*** RECORDS TO PROCESS ***

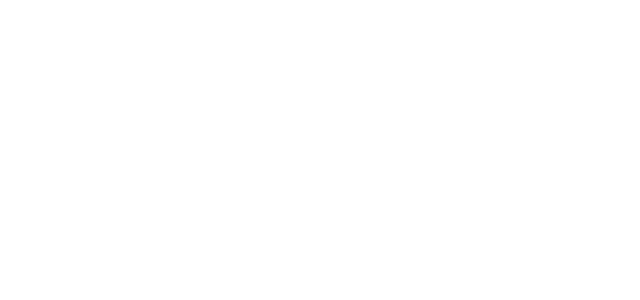
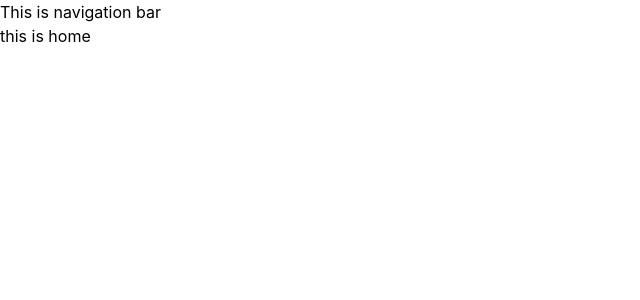
Before and after one commit to niloy143/coaching-ghor, a React (Create React App) app: page / in a window 1280 px wide. Shown: the top 300 px of the page, without its empty margins (0-640 px from the left). Built offline with nearby package versions, Linux system fonts and the light colour scheme.

Commit message:
router setup

```diff
--- a/src/App.js
+++ b/src/App.js
@@ -1,12 +1,10 @@
-import { useContext } from "react";
-import { ContextCreator } from "./ContextProvider/ContextProvider";
+import { RouterProvider } from "react-router-dom";
+import { routes } from './Routes/routes';
 
 function App() {
-  const meAndYou = useContext(ContextCreator);
+
   return (
-    <div>
-      {console.log(meAndYou)}
-    </div>
+    <RouterProvider router={routes} />
   );
 }
 
--- /dev/null
+++ b/src/Routes/routes.js
@@ -0,0 +1,15 @@
+import { createBrowserRouter } from "react-router-dom";
+import Main from "../layout/Main";
+
+export const routes = createBrowserRouter([
+    {
+        path: '/',
+        element: <Main />,
+        children: [
+            {
+                path: '/',
+                element: <div>this is home</div>
+            }
+        ]
+    }
+])
--- /dev/null
+++ b/src/components/NavigationBar.js
@@ -0,0 +1,11 @@
+import React from 'react';
+
+const NavigationBar = () => {
+    return (
+        <div>
+            This is navigation bar
+        </div>
+    );
+};
+
+export default NavigationBar;
--- /dev/null
+++ b/src/layout/Main.js
@@ -0,0 +1,14 @@
+import React from 'react';
+import { Outlet } from 'react-router-dom';
+import NavigationBar from '../components/NavigationBar';
+
+const Main = () => {
+    return (
+        <div>
+            <NavigationBar />
+            <Outlet />
+        </div>
+    );
+};
+
+export default Main;
```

***

WHAT THE TASK ASKS: Without the pictures, return all the records precisely as they stand.

REPLY TO THE EXERCISE:
Before and after one commit to niloy143/coaching-ghor, a React (Create React App) app: page / in a window 1280 px wide. Shown: the top 300 px of the page, without its empty margins (0-640 px from the left). Built offline with nearby package versions, Linux system fonts and the light colour scheme.

Commit message:
router setup

```diff
--- a/src/App.js
+++ b/src/App.js
@@ -1,12 +1,10 @@
-import { useContext } from "react";
-import { ContextCreator } from "./ContextProvider/ContextProvider";
+import { RouterProvider } from "react-router-dom";
+import { routes } from './Routes/routes';
 
 function App() {
-  const meAndYou = useContext(ContextCreator);
+
   return (
-    <div>
-      {console.log(meAndYou)}
-    </div>
+    <RouterProvider router={routes} />
   );
 }
 
--- /dev/null
+++ b/src/Routes/routes.js
@@ -0,0 +1,15 @@
+import { createBrowserRouter } from "react-router-dom";
+import Main from "../layout/Main";
+
+export const routes = createBrowserRouter([
+    {
+        path: '/',
+        element: <Main />,
+        children: [
+            {
+                path: '/',
+                element: <div>this is home</div>
+            }
+        ]
+    }
+])
--- /dev/null
+++ b/src/components/NavigationBar.js
@@ -0,0 +1,11 @@
+import React from 'react';
+
+const NavigationBar = () => {
+    return (
+        <div>
+            This is navigation bar
+        </div>
+    );
+};
+
+export default NavigationBar;
--- /dev/null
+++ b/src/layout/Main.js
@@ -0,0 +1,14 @@
+import React from 'react';
+import { Outlet } from 'react-router-dom';
+import NavigationBar from '../components/NavigationBar';
+
+const Main = () => {
+    return (
+        <div>
+            <NavigationBar />
+            <Outlet />
+        </div>
+    );
+};
+
+export default Main;
```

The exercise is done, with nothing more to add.